### REQUIREMENT
Whatever runs from the line with "--glass-card-blur: saturate(180%) blur(20px);" to the end of the records below must be copied exactly, with nothing else included.

### DATA SHOWN
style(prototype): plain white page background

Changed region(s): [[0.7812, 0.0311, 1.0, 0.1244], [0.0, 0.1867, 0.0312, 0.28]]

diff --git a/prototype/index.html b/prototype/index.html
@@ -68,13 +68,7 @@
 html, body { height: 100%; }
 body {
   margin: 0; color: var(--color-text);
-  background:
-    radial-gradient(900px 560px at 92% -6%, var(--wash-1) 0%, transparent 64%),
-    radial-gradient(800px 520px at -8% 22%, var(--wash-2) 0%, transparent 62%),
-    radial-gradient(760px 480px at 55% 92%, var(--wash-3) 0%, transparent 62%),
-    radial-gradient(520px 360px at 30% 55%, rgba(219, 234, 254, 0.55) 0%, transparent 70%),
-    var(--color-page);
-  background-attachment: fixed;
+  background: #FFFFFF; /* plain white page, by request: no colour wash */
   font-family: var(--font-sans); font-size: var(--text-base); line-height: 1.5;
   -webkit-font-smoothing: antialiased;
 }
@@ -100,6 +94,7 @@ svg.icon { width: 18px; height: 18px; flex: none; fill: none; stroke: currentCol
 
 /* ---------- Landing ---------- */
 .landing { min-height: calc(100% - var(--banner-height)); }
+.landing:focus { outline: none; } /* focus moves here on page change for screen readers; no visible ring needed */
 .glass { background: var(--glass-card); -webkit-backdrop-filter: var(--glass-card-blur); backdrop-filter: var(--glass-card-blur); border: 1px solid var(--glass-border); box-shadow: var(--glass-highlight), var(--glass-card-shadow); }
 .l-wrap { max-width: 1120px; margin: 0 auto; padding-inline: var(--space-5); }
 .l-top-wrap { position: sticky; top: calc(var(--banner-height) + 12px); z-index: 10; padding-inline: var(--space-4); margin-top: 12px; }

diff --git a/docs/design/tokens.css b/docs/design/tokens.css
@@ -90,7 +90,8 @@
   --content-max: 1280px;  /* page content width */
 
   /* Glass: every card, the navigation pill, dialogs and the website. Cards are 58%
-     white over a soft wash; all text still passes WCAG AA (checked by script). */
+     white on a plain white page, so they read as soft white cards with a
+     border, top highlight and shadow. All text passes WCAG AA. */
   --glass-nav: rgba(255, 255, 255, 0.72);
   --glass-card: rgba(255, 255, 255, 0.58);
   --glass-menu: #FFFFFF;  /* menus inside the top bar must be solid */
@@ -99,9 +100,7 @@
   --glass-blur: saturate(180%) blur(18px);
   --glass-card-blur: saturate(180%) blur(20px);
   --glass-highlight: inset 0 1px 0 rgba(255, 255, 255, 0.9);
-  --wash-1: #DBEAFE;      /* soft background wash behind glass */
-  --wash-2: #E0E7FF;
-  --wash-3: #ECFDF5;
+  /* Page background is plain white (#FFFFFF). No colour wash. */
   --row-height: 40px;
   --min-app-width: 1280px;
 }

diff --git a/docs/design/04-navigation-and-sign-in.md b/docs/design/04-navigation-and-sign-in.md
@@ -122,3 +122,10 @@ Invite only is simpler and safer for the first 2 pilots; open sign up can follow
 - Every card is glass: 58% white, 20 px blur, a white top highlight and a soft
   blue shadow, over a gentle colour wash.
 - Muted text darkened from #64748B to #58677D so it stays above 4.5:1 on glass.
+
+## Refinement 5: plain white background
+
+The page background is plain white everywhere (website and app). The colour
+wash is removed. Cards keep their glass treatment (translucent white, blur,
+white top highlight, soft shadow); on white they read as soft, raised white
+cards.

### EXERCISE RESULT
   --glass-card-blur: saturate(180%) blur(20px);
   --glass-highlight: inset 0 1px 0 rgba(255, 255, 255, 0.9);
-  --wash-1: #DBEAFE;      /* soft background wash behind glass */
-  --wash-2: #E0E7FF;
-  --wash-3: #ECFDF5;
+  /* Page background is plain white (#FFFFFF). No colour wash. */
   --row-height: 40px;
   --min-app-width: 1280px;
 }

diff --git a/docs/design/04-navigation-and-sign-in.md b/docs/design/04-navigation-and-sign-in.md
@@ -122,3 +122,10 @@ Invite only is simpler and safer for the first 2 pilots; open sign up can follow
 - Every card is glass: 58% white, 20 px blur, a white top highlight and a soft
   blue shadow, over a gentle colour wash.
 - Muted text darkened from #64748B to #58677D so it stays above 4.5:1 on glass.
+
+## Refinement 5: plain white background
+
+The page background is plain white everywhere (website and app). The colour
+wash is removed. Cards keep their glass treatment (translucent white, blur,
+white top highlight, soft shadow); on white they read as soft, raised white
+cards.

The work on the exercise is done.